But one thing the father-of-four has learned over the years is that justice isn't always black and white.
He says: "Demjanjuk sat in prison in Israel for more than seven years, he sat in prison in the US, and in Germany, his case lasted more than 30 years and he basically had no life. He was punished, not perfectly, but he was punished.
"I went after Sándor Képíró - gendarmerie in Serbia in charge of thousands of people - and we basically ruined his life; we made it so that he was exposed.
"And sometimes the exposure and the revelations about what these people did are more painful to them than sitting in jail - in most cases their families don't have a clue what they did."

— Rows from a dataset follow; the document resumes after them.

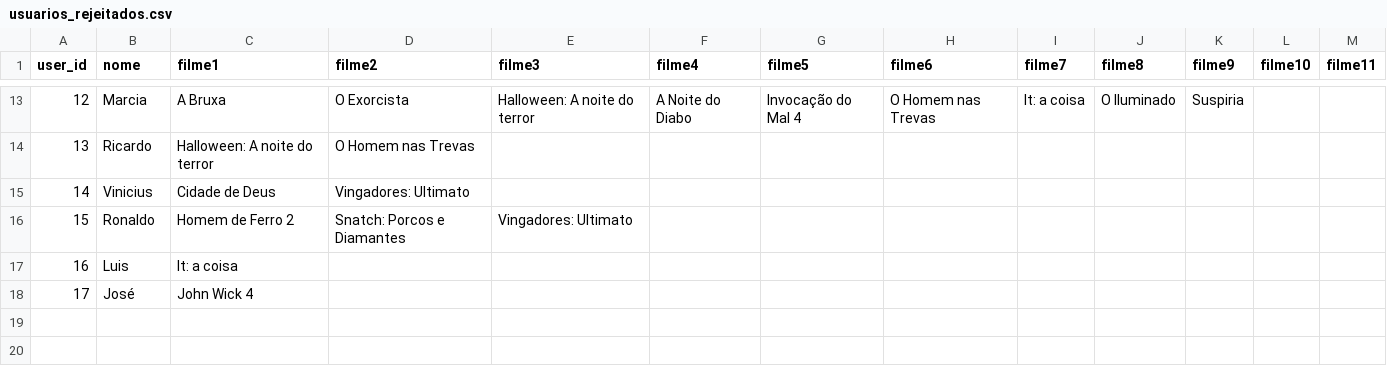
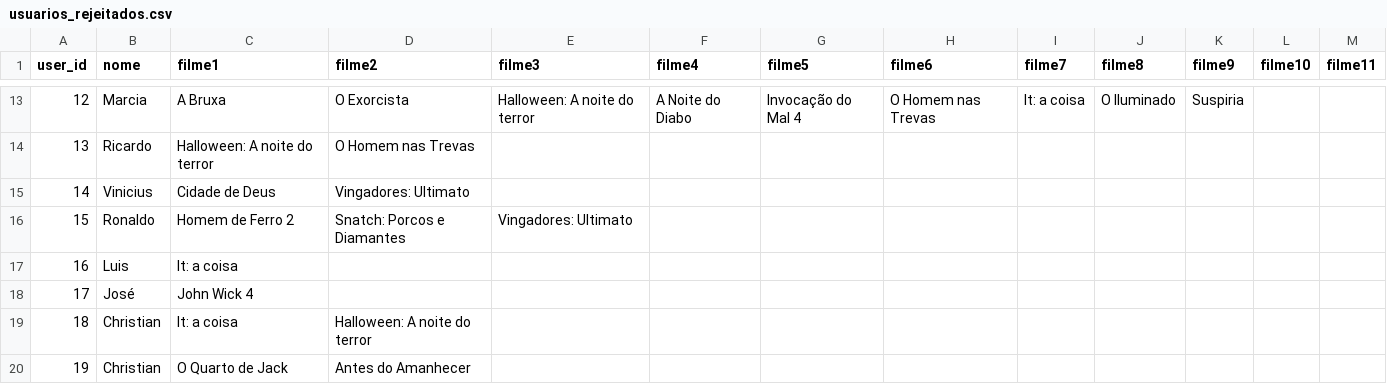
Before and after one commit to Chrstxxan/Suggest-AI, a CSV file: data/usuarios_rejeitados.csv, drawn as a sheet; only a part is shown, gaps mark what is left out; the diff names each change by its address in the sheet, - before the commit and + after, or states it on an @@ line.

```diff
--- a/data/usuarios_rejeitados.csv
+++ b/data/usuarios_rejeitados.csv
+row 19: 18 | Christian | It: a coisa | Halloween: A noite do terror
+row 20: 19 | Christian | O Quarto de Jack | Antes do Amanhecer
```
Also changed, not shown: data/usuarios_filmes.csv, 1 other file.
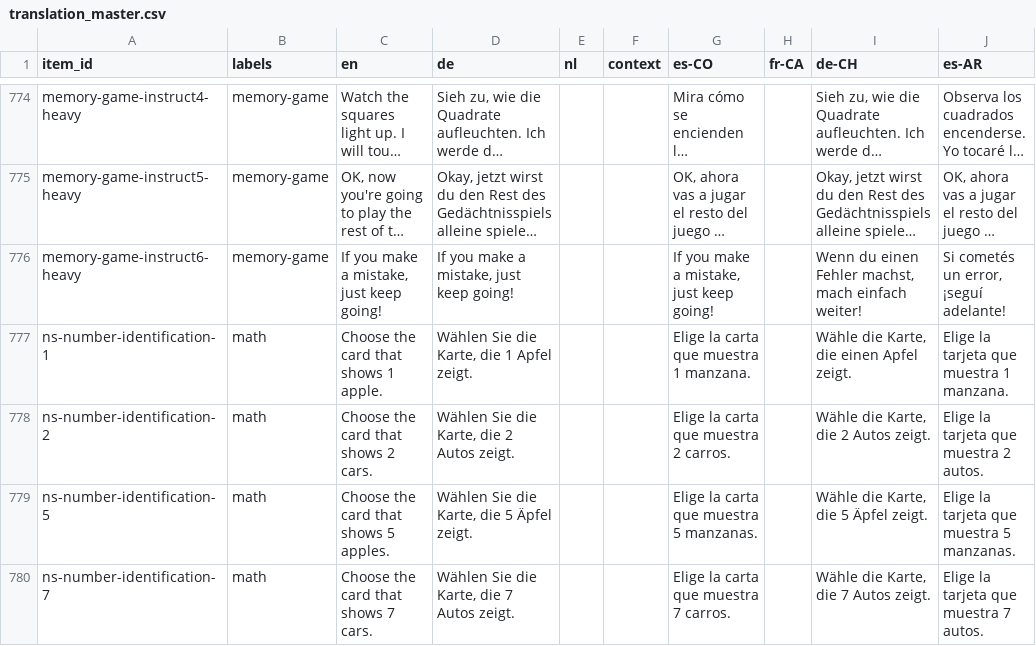
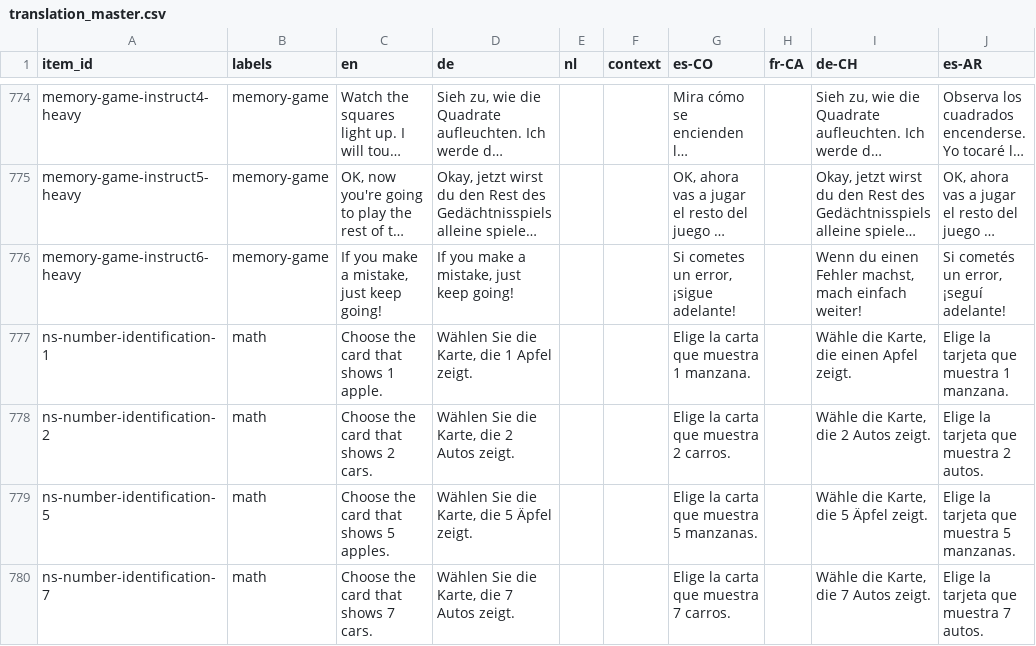
Before and after one commit to levante-framework/levante_translations, a CSV file: translation_master.csv, drawn as a sheet; only a part is shown, gaps mark what is left out; long unchanged cells end in …; the diff covers the shown part only; the diff names each change by its address in the sheet, - before the commit and + after, or states it on an @@ line.

```diff
--- a/translation_master.csv
+++ b/translation_master.csv
-G776 (es-CO): If you make a mistake, just keep going!
+G776 (es-CO): Si cometes un error, ¡sigue adelante!
```
Also changed, not shown: 2 added rows and 9 edited cells elsewhere in this file, translation_text/item_bank_translations.csv, 15 other files.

Inevitably some have slipped through the net. One of those was Aribert Heim. Known as Dr Death and the Butcher of Mauthausen, Heim was responsible for torturing and murdering countless prisoners during the war, injecting toxic substances directly into their hearts.
In 2008, Zuroff travelled to South America to look for him, pleading with the public, appearing on TV shows and offering a cash reward for information.
It eventually transpired that Heim had died in Egypt more than a decade earlier.
"Devastated is the word. Absolutely devastated," Zuroff shouts down the phone.
As the years trickle by, the fact is that age will inevitably get the better of justice, and those who brought so much pain to so many will die having not paid for their crimes.
As numbers dwindle, Zuroff's work becomes more focused on fighting 'Holocaust Distortion' and educating younger generations about the importance of remembering what happened all those years ago.
But despite a change of priorities, he says he owes it to the families of those who were butchered in death camps to find the people responsible - and says age should offer no protection.
"What keeps me going is the sense of obligation to the victims; to try and maximise justice," he says.
"I will give you one story that, for me, tells you everything. I helped bring one of the commanders of one of the worst concentration camps in Croatia to justice, a man named Dinko Šakić.
"We exposed him living in Argentina, had him extradited, and he was given the maximum sentence for murder - though not for genocide, that was a political decision.
"One of the most dramatic testimonies during the trial recalled a day some of the inmates violated disciplinary laws - so Šakić immediately ordered a roll call and had all inmates appear at the central square.
"He began walking up and down the rows and, at random, picking people out to be hanged in reprisal for the breach of discipline.
"One of the people he picked out was a doctor from Montenegro, Milo Bošković. When he was taken out of the line he said: 'I'm from Montenegro and my tradition doesn't allow me to be hanged.' Šakić took out his pistol and shot him in the head.
"At the trial, on the day of the verdict, a very tall, well-dressed man stops me and says: 'Listen, I have just one word to say to you; hvala', which means thank you.
"I had no idea who this guy was, so I asked someone. It was Milo Bošković's brother.
"Whoever believed in a million years that the day would come when Croatia would be independent and could bring murderers like Šakić to trial and convict him."
He concludes: "That story I take with me everywhere. That's my consolation."
Dr Zuroff's new book, 'Our People: Discovering Lithuania's Hidden Holocaust' is on sale now.